→ **DATASET EXTRACT**:

======

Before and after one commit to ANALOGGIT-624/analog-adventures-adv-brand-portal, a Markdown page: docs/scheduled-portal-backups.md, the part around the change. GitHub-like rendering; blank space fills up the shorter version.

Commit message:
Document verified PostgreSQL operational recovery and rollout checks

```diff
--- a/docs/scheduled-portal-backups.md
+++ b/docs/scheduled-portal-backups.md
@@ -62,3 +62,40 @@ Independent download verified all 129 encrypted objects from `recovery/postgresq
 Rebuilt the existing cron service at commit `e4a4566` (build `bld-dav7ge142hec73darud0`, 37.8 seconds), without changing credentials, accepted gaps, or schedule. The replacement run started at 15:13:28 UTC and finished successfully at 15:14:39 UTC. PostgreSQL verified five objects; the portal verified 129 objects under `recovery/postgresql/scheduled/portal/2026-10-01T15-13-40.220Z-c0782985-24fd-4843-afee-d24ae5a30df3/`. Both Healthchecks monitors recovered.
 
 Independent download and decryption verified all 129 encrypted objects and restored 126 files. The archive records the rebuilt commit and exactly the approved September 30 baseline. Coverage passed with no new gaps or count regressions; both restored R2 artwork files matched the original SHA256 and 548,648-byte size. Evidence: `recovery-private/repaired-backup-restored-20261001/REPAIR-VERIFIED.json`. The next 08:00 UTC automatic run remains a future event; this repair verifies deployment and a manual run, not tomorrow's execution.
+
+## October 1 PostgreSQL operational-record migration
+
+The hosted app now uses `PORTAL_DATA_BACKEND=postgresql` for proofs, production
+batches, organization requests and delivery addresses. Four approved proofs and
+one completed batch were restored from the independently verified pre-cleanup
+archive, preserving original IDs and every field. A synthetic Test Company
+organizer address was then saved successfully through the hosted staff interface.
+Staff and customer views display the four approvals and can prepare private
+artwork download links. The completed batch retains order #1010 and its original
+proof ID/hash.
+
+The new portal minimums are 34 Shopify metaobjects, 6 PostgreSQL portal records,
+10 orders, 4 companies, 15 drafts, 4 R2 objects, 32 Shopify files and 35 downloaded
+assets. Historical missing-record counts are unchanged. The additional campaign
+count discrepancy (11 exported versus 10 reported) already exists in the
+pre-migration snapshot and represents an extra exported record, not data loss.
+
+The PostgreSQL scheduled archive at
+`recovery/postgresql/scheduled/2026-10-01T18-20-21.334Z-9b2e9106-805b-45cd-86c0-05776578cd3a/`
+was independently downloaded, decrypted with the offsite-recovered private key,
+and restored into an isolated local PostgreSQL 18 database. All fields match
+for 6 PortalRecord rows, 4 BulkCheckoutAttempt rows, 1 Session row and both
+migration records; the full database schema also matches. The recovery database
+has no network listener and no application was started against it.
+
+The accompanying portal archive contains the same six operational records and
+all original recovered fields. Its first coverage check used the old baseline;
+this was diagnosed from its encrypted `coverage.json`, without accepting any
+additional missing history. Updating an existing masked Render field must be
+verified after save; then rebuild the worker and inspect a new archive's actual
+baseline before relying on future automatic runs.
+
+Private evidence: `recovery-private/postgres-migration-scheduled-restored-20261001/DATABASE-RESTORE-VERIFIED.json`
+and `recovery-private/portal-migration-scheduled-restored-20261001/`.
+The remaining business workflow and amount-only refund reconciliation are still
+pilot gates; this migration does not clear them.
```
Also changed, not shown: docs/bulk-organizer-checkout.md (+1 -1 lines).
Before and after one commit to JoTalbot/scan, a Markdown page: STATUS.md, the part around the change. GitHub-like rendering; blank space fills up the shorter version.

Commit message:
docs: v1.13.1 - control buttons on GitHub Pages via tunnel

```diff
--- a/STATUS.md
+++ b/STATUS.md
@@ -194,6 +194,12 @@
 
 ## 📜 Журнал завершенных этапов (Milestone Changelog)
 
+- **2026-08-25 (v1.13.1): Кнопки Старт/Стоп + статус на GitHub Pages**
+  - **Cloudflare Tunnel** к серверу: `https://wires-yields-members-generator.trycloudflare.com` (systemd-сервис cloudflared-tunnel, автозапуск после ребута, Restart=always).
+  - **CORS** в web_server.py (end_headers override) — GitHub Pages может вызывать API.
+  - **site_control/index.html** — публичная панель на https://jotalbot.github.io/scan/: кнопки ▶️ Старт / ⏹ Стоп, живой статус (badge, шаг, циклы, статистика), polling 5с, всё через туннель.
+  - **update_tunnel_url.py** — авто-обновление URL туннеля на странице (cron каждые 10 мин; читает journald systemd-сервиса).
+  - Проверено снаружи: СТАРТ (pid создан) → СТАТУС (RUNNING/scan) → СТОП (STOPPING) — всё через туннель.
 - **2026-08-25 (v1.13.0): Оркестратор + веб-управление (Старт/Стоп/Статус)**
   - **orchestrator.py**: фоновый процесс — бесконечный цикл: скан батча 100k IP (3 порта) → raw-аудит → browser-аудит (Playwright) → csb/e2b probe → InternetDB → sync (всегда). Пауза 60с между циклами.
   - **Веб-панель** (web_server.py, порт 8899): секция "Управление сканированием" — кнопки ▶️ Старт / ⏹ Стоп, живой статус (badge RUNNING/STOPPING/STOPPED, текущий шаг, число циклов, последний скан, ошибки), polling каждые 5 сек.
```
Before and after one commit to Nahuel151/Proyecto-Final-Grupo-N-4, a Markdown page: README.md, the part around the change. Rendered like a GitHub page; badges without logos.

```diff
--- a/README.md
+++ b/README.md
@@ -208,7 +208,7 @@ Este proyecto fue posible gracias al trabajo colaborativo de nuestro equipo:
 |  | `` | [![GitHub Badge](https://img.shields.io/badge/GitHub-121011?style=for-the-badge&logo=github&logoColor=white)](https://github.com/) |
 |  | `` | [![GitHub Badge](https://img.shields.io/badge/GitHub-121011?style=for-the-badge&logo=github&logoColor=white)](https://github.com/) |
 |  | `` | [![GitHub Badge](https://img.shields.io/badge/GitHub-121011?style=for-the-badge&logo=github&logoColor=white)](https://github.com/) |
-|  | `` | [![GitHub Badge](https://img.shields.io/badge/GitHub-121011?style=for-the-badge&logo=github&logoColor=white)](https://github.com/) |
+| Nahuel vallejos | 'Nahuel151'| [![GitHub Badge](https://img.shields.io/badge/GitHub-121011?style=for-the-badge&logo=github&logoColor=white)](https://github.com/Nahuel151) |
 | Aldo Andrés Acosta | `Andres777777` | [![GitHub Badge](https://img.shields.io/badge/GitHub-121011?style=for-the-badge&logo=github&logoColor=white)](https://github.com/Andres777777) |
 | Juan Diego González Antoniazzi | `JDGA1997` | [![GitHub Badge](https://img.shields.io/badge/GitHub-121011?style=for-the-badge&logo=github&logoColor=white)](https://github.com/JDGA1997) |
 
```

======

→ **WHAT IS NEEDED**: Output the entire listing exactly as it appears above.

→ **SOLUTION TO THE PROBLEM**:
Before and after one commit to ANALOGGIT-624/analog-adventures-adv-brand-portal, a Markdown page: docs/scheduled-portal-backups.md, the part around the change. GitHub-like rendering; blank space fills up the shorter version.

Commit message:
Document verified PostgreSQL operational recovery and rollout checks

```diff
--- a/docs/scheduled-portal-backups.md
+++ b/docs/scheduled-portal-backups.md
@@ -62,3 +62,40 @@ Independent download verified all 129 encrypted objects from `recovery/postgresq
 Rebuilt the existing cron service at commit `e4a4566` (build `bld-dav7ge142hec73darud0`, 37.8 seconds), without changing credentials, accepted gaps, or schedule. The replacement run started at 15:13:28 UTC and finished successfully at 15:14:39 UTC. PostgreSQL verified five objects; the portal verified 129 objects under `recovery/postgresql/scheduled/portal/2026-10-01T15-13-40.220Z-c0782985-24fd-4843-afee-d24ae5a30df3/`. Both Healthchecks monitors recovered.
 
 Independent download and decryption verified all 129 encrypted objects and restored 126 files. The archive records the rebuilt commit and exactly the approved September 30 baseline. Coverage passed with no new gaps or count regressions; both restored R2 artwork files matched the original SHA256 and 548,648-byte size. Evidence: `recovery-private/repaired-backup-restored-20261001/REPAIR-VERIFIED.json`. The next 08:00 UTC automatic run remains a future event; this repair verifies deployment and a manual run, not tomorrow's execution.
+
+## October 1 PostgreSQL operational-record migration
+
+The hosted app now uses `PORTAL_DATA_BACKEND=postgresql` for proofs, production
+batches, organization requests and delivery addresses. Four approved proofs and
+one completed batch were restored from the independently verified pre-cleanup
+archive, preserving original IDs and every field. A synthetic Test Company
+organizer address was then saved successfully through the hosted staff interface.
+Staff and customer views display the four approvals and can prepare private
+artwork download links. The completed batch retains order #1010 and its original
+proof ID/hash.
+
+The new portal minimums are 34 Shopify metaobjects, 6 PostgreSQL portal records,
+10 orders, 4 companies, 15 drafts, 4 R2 objects, 32 Shopify files and 35 downloaded
+assets. Historical missing-record counts are unchanged. The additional campaign
+count discrepancy (11 exported versus 10 reported) already exists in the
+pre-migration snapshot and represents an extra exported record, not data loss.
+
+The PostgreSQL scheduled archive at
+`recovery/postgresql/scheduled/2026-10-01T18-20-21.334Z-9b2e9106-805b-45cd-86c0-05776578cd3a/`
+was independently downloaded, decrypted with the offsite-recovered private key,
+and restored into an isolated local PostgreSQL 18 database. All fields match
+for 6 PortalRecord rows, 4 BulkCheckoutAttempt rows, 1 Session row and both
+migration records; the full database schema also matches. The recovery database
+has no network listener and no application was started against it.
+
+The accompanying portal archive contains the same six operational records and
+all original recovered fields. Its first coverage check used the old baseline;
+this was diagnosed from its encrypted `coverage.json`, without accepting any
+additional missing history. Updating an existing masked Render field must be
+verified after save; then rebuild the worker and inspect a new archive's actual
+baseline before relying on future automatic runs.
+
+Private evidence: `recovery-private/postgres-migration-scheduled-restored-20261001/DATABASE-RESTORE-VERIFIED.json`
+and `recovery-private/portal-migration-scheduled-restored-20261001/`.
+The remaining business workflow and amount-only refund reconciliation are still
+pilot gates; this migration does not clear them.
```
Also changed, not shown: docs/bulk-organizer-checkout.md (+1 -1 lines).
Before and after one commit to JoTalbot/scan, a Markdown page: STATUS.md, the part around the change. GitHub-like rendering; blank space fills up the shorter version.

Commit message:
docs: v1.13.1 - control buttons on GitHub Pages via tunnel

```diff
--- a/STATUS.md
+++ b/STATUS.md
@@ -194,6 +194,12 @@
 
 ## 📜 Журнал завершенных этапов (Milestone Changelog)
 
+- **2026-08-25 (v1.13.1): Кнопки Старт/Стоп + статус на GitHub Pages**
+  - **Cloudflare Tunnel** к серверу: `https://wires-yields-members-generator.trycloudflare.com` (systemd-сервис cloudflared-tunnel, автозапуск после ребута, Restart=always).
+  - **CORS** в web_server.py (end_headers override) — GitHub Pages может вызывать API.
+  - **site_control/index.html** — публичная панель на https://jotalbot.github.io/scan/: кнопки ▶️ Старт / ⏹ Стоп, живой статус (badge, шаг, циклы, статистика), polling 5с, всё через туннель.
+  - **update_tunnel_url.py** — авто-обновление URL туннеля на странице (cron каждые 10 мин; читает journald systemd-сервиса).
+  - Проверено снаружи: СТАРТ (pid создан) → СТАТУС (RUNNING/scan) → СТОП (STOPPING) — всё через туннель.
 - **2026-08-25 (v1.13.0): Оркестратор + веб-управление (Старт/Стоп/Статус)**
   - **orchestrator.py**: фоновый процесс — бесконечный цикл: скан батча 100k IP (3 порта) → raw-аудит → browser-аудит (Playwright) → csb/e2b probe → InternetDB → sync (всегда). Пауза 60с между циклами.
   - **Веб-панель** (web_server.py, порт 8899): секция "Управление сканированием" — кнопки ▶️ Старт / ⏹ Стоп, живой статус (badge RUNNING/STOPPING/STOPPED, текущий шаг, число циклов, последний скан, ошибки), polling каждые 5 сек.
```
Before and after one commit to Nahuel151/Proyecto-Final-Grupo-N-4, a Markdown page: README.md, the part around the change. Rendered like a GitHub page; badges without logos.

```diff
--- a/README.md
+++ b/README.md
@@ -208,7 +208,7 @@ Este proyecto fue posible gracias al trabajo colaborativo de nuestro equipo:
 |  | `` | [![GitHub Badge](https://img.shields.io/badge/GitHub-121011?style=for-the-badge&logo=github&logoColor=white)](https://github.com/) |
 |  | `` | [![GitHub Badge](https://img.shields.io/badge/GitHub-121011?style=for-the-badge&logo=github&logoColor=white)](https://github.com/) |
 |  | `` | [![GitHub Badge](https://img.shields.io/badge/GitHub-121011?style=for-the-badge&logo=github&logoColor=white)](https://github.com/) |
-|  | `` | [![GitHub Badge](https://img.shields.io/badge/GitHub-121011?style=for-the-badge&logo=github&logoColor=white)](https://github.com/) |
+| Nahuel vallejos | 'Nahuel151'| [![GitHub Badge](https://img.shields.io/badge/GitHub-121011?style=for-the-badge&logo=github&logoColor=white)](https://github.com/Nahuel151) |
 | Aldo Andrés Acosta | `Andres777777` | [![GitHub Badge](https://img.shields.io/badge/GitHub-121011?style=for-the-badge&logo=github&logoColor=white)](https://github.com/Andres777777) |
 | Juan Diego González Antoniazzi | `JDGA1997` | [![GitHub Badge](https://img.shields.io/badge/GitHub-121011?style=for-the-badge&logo=github&logoColor=white)](https://github.com/JDGA1997) |
 
```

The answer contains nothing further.